> [TASK STATEMENT]
What is needed is a word-for-word copy of the records below.

> [RECORDS SHOWN]
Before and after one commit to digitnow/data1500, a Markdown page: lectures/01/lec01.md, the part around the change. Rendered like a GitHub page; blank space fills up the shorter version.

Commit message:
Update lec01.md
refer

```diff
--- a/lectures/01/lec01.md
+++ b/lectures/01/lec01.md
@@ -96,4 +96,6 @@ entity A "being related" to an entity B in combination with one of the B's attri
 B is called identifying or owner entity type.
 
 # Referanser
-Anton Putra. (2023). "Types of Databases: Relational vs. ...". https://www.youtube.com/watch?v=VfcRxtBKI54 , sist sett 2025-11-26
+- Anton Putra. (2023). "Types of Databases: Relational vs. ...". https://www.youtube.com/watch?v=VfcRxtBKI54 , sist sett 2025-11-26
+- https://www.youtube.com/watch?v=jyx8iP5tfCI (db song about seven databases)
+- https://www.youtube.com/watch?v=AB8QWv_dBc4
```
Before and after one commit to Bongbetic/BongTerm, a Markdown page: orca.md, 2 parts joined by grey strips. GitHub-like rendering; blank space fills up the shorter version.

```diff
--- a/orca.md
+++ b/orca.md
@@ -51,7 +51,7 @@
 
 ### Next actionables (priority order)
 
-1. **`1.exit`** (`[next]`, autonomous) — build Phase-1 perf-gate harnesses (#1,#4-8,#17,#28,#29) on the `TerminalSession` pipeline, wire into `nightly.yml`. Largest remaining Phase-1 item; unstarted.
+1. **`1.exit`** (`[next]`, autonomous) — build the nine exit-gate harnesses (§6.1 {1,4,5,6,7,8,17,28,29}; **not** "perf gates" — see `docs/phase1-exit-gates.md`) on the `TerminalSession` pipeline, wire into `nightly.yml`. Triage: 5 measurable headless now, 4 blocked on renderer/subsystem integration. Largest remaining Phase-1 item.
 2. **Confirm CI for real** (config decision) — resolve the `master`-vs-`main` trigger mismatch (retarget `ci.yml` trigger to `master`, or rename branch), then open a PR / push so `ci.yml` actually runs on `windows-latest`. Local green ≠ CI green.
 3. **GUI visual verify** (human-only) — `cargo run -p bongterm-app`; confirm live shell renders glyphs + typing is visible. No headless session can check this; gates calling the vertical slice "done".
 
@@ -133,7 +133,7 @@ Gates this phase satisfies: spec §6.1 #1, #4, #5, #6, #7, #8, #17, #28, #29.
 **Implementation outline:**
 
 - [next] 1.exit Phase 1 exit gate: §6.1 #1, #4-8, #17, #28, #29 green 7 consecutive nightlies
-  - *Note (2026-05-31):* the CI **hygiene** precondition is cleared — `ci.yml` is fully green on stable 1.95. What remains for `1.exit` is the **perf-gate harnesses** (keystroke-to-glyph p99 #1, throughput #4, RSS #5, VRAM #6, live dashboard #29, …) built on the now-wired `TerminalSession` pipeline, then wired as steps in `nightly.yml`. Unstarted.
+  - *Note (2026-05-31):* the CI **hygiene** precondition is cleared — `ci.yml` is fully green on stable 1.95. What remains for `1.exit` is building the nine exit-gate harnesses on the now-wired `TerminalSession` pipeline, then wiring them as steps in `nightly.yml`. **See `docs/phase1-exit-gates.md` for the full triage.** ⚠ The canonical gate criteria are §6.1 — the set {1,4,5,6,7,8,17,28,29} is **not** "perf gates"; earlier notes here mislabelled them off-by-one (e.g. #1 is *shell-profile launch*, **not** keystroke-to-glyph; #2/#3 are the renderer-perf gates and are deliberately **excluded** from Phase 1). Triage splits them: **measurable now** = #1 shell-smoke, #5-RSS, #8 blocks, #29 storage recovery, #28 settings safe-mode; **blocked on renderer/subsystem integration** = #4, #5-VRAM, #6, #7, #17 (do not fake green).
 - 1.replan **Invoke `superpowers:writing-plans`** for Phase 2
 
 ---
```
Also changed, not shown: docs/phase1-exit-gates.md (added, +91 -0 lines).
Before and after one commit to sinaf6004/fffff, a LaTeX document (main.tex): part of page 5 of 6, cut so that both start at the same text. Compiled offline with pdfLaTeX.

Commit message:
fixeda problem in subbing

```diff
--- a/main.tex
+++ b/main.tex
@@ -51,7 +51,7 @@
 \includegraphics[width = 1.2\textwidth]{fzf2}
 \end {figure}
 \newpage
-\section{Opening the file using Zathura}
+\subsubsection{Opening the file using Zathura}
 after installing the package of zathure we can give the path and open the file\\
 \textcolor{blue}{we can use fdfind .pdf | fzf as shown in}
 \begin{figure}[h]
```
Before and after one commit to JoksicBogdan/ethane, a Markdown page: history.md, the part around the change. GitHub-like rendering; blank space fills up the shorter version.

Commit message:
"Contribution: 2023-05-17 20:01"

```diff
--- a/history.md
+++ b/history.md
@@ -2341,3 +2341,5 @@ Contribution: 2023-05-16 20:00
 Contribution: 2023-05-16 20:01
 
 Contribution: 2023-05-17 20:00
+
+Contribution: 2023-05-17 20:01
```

> [OUTPUT]
Before and after one commit to digitnow/data1500, a Markdown page: lectures/01/lec01.md, the part around the change. Rendered like a GitHub page; blank space fills up the shorter version.

Commit message:
Update lec01.md
refer

```diff
--- a/lectures/01/lec01.md
+++ b/lectures/01/lec01.md
@@ -96,4 +96,6 @@ entity A "being related" to an entity B in combination with one of the B's attri
 B is called identifying or owner entity type.
 
 # Referanser
-Anton Putra. (2023). "Types of Databases: Relational vs. ...". https://www.youtube.com/watch?v=VfcRxtBKI54 , sist sett 2025-11-26
+- Anton Putra. (2023). "Types of Databases: Relational vs. ...". https://www.youtube.com/watch?v=VfcRxtBKI54 , sist sett 2025-11-26
+- https://www.youtube.com/watch?v=jyx8iP5tfCI (db song about seven databases)
+- https://www.youtube.com/watch?v=AB8QWv_dBc4
```
Before and after one commit to Bongbetic/BongTerm, a Markdown page: orca.md, 2 parts joined by grey strips. GitHub-like rendering; blank space fills up the shorter version.

```diff
--- a/orca.md
+++ b/orca.md
@@ -51,7 +51,7 @@
 
 ### Next actionables (priority order)
 
-1. **`1.exit`** (`[next]`, autonomous) — build Phase-1 perf-gate harnesses (#1,#4-8,#17,#28,#29) on the `TerminalSession` pipeline, wire into `nightly.yml`. Largest remaining Phase-1 item; unstarted.
+1. **`1.exit`** (`[next]`, autonomous) — build the nine exit-gate harnesses (§6.1 {1,4,5,6,7,8,17,28,29}; **not** "perf gates" — see `docs/phase1-exit-gates.md`) on the `TerminalSession` pipeline, wire into `nightly.yml`. Triage: 5 measurable headless now, 4 blocked on renderer/subsystem integration. Largest remaining Phase-1 item.
 2. **Confirm CI for real** (config decision) — resolve the `master`-vs-`main` trigger mismatch (retarget `ci.yml` trigger to `master`, or rename branch), then open a PR / push so `ci.yml` actually runs on `windows-latest`. Local green ≠ CI green.
 3. **GUI visual verify** (human-only) — `cargo run -p bongterm-app`; confirm live shell renders glyphs + typing is visible. No headless session can check this; gates calling the vertical slice "done".
 
@@ -133,7 +133,7 @@ Gates this phase satisfies: spec §6.1 #1, #4, #5, #6, #7, #8, #17, #28, #29.
 **Implementation outline:**
 
 - [next] 1.exit Phase 1 exit gate: §6.1 #1, #4-8, #17, #28, #29 green 7 consecutive nightlies
-  - *Note (2026-05-31):* the CI **hygiene** precondition is cleared — `ci.yml` is fully green on stable 1.95. What remains for `1.exit` is the **perf-gate harnesses** (keystroke-to-glyph p99 #1, throughput #4, RSS #5, VRAM #6, live dashboard #29, …) built on the now-wired `TerminalSession` pipeline, then wired as steps in `nightly.yml`. Unstarted.
+  - *Note (2026-05-31):* the CI **hygiene** precondition is cleared — `ci.yml` is fully green on stable 1.95. What remains for `1.exit` is building the nine exit-gate harnesses on the now-wired `TerminalSession` pipeline, then wiring them as steps in `nightly.yml`. **See `docs/phase1-exit-gates.md` for the full triage.** ⚠ The canonical gate criteria are §6.1 — the set {1,4,5,6,7,8,17,28,29} is **not** "perf gates"; earlier notes here mislabelled them off-by-one (e.g. #1 is *shell-profile launch*, **not** keystroke-to-glyph; #2/#3 are the renderer-perf gates and are deliberately **excluded** from Phase 1). Triage splits them: **measurable now** = #1 shell-smoke, #5-RSS, #8 blocks, #29 storage recovery, #28 settings safe-mode; **blocked on renderer/subsystem integration** = #4, #5-VRAM, #6, #7, #17 (do not fake green).
 - 1.replan **Invoke `superpowers:writing-plans`** for Phase 2
 
 ---
```
Also changed, not shown: docs/phase1-exit-gates.md (added, +91 -0 lines).
Before and after one commit to sinaf6004/fffff, a LaTeX document (main.tex): part of page 5 of 6, cut so that both start at the same text. Compiled offline with pdfLaTeX.

Commit message:
fixeda problem in subbing

```diff
--- a/main.tex
+++ b/main.tex
@@ -51,7 +51,7 @@
 \includegraphics[width = 1.2\textwidth]{fzf2}
 \end {figure}
 \newpage
-\section{Opening the file using Zathura}
+\subsubsection{Opening the file using Zathura}
 after installing the package of zathure we can give the path and open the file\\
 \textcolor{blue}{we can use fdfind .pdf | fzf as shown in}
 \begin{figure}[h]
```
Before and after one commit to JoksicBogdan/ethane, a Markdown page: history.md, the part around the change. GitHub-like rendering; blank space fills up the shorter version.

Commit message:
"Contribution: 2023-05-17 20:01"

```diff
--- a/history.md
+++ b/history.md
@@ -2341,3 +2341,5 @@ Contribution: 2023-05-16 20:00
 Contribution: 2023-05-16 20:01
 
 Contribution: 2023-05-17 20:00
+
+Contribution: 2023-05-17 20:01
```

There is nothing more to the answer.